Niemann-Pick type C

Niemann-Pick type C (NPC) disease, a genetic disorder that frequently takes years to diagnose, may soon be detectable with a simple blood test, researchers report. “NPC is a horrible disease that is easy to mistake for other conditions in its early stages because it’s so rare and has so many different manifestations,” said senior author Daniel Ory, MD, professor of medicine, cell biology and physiology at Washington University School of Medicine. Link to Article

Related news release

The Wall Street Journal

UConn sets a mark of excellence

With their 93-62 win over Florida State, the University of Connecticut women’s basketball Huskies broke the UCLA men’s team’s mark of 88 straight wins, which ended in 1974, and the Huskies now have the most consecutive wins in Division 1 basketball history. The Huskies already broke the women’s record, previously held by Division III Washington University of St. Louis, which won 81 straight games from 1998 through 2001. Link to Article


Baby tooth science

Some want to close the book on atomic bomb test studies, citing the age of the tests and the difficulty of understanding health risk. But measuring risk is possible, thanks to – of all things – baby teeth. The Greater St. Louis Citizens Committee for Nuclear Information, a combination of Washington University scientists and concerned local citizens, began the St. Louis tooth study in December 1958. Teeth donations were solicited by distributing forms to schools, libraries, churches, dentists, and dental clinics. The St. Louis tooth study, which had been largely forgotten for decades, experienced a rebirth in 2001. Washington University officials were startled to find hundreds of boxes of teeth not used in the study, stored in a remote ammunition bunker. Link to Article

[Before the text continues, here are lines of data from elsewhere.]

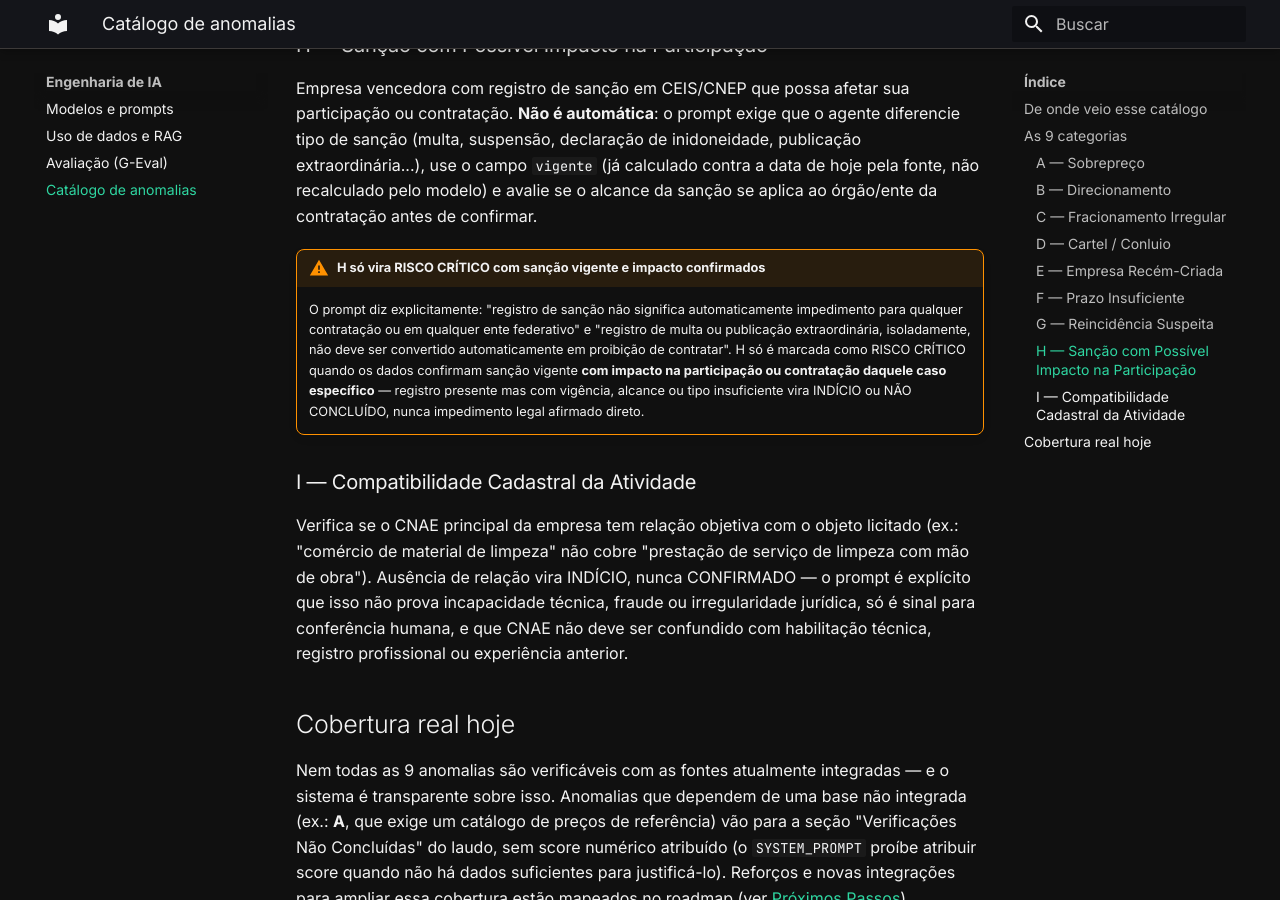
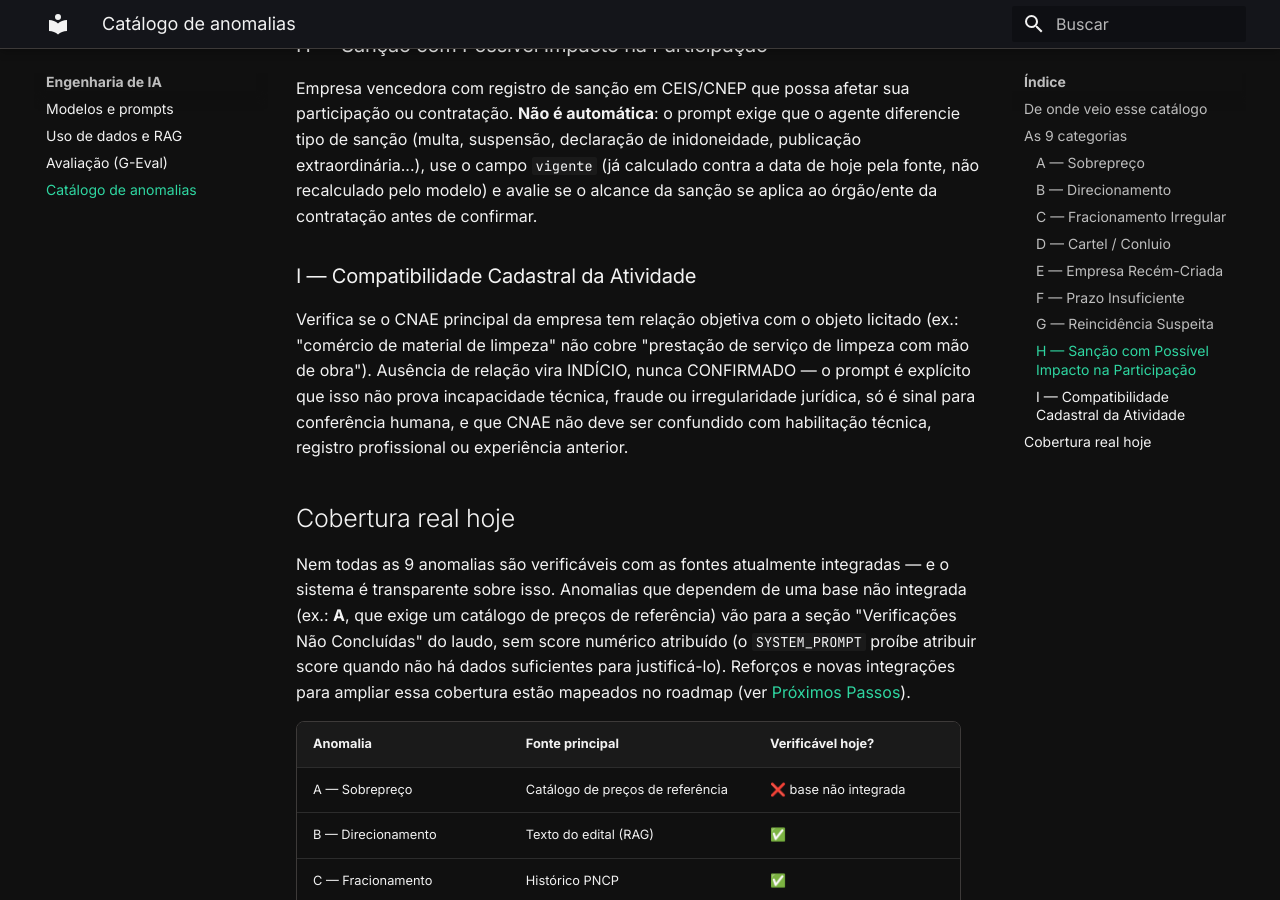
Before and after one commit to Moreira-89/auditor-cidadao, an MkDocs documentation site: the page built from docs/ia/anomalias.md, in a window 1280 px wide and 900 px high, scrolled down 2054 px. Built offline with MkDocs 1.6.1 and Material for MkDocs 9.7.7, drawn with Linux system fonts in a browser that asks for light colours.

Commit message:
docs(ia): remove nota "H só vira RISCO CRÍTICO com sanção vigente e impacto confirmados"

```diff
--- a/docs/ia/anomalias.md
+++ b/docs/ia/anomalias.md
@@ -64,15 +64,6 @@ suspensão, declaração de inidoneidade, publicação extraordinária...), use
 (já calculado contra a data de hoje pela fonte, não recalculado pelo modelo) e avalie se o alcance
 da sanção se aplica ao órgão/ente da contratação antes de confirmar.
 
-!!! warning "H só vira RISCO CRÍTICO com sanção vigente e impacto confirmados"
-    O prompt diz explicitamente: "registro de sanção não significa automaticamente impedimento
-    para qualquer contratação ou em qualquer ente federativo" e "registro de multa ou publicação
-    extraordinária, isoladamente, não deve ser convertido automaticamente em proibição de
-    contratar". H só é marcada como RISCO CRÍTICO quando os dados confirmam sanção vigente **com
-    impacto na participação ou contratação daquele caso específico** — registro presente mas com
-    vigência, alcance ou tipo insuficiente vira INDÍCIO ou NÃO CONCLUÍDO, nunca impedimento legal
-    afirmado direto.
-
 ### I — Compatibilidade Cadastral da Atividade
 Verifica se o CNAE principal da empresa tem relação objetiva com o objeto licitado (ex.: "comércio
 de material de limpeza" não cobre "prestação de serviço de limpeza com mão de obra"). Ausência de
```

More lawsuits filed over ERISA plan during recession

The amount of lawsuits associated with the Employee Retirement Income Security Act (ERISA) have increased significantly since the beginning of the recession. Lawsuits related to ERISA include a number of different issues ranging from retirement to healthcare plans. The recent increase in litigation, however, is a direct result of the market decline in 2008. “The dramatic decline in the share prices of many publicly traded corporations in 2007 and 2008 seems to have spawned a noticeable uptick in lawsuits against pension plans that invest in the stock of the sponsoring employers,” says Peter Wiedenbeck, a law professor at the Washington University School of Law in St. Louis. Link to Article

News in higher education

New York Times

Top colleges reconsider R.O.T.C. after ‘Don’t ask, don’t tell’ vote

The Senate vote to repeal the 17-year old “don’t ask, don’t tell” policy against gay men and lesbians serving openly in the armed forces removes a reason that many elite colleges have cited for barring the Reserve Officers Training Corps from recruiting on their campuses. Already, the presidents of Harvard, Yale and Columbia have issued statements expressing interest in bringing back the R.O.T.C.. But it is not clear whether there will be enough student interest on those campuses to warrant its presence. Link to Article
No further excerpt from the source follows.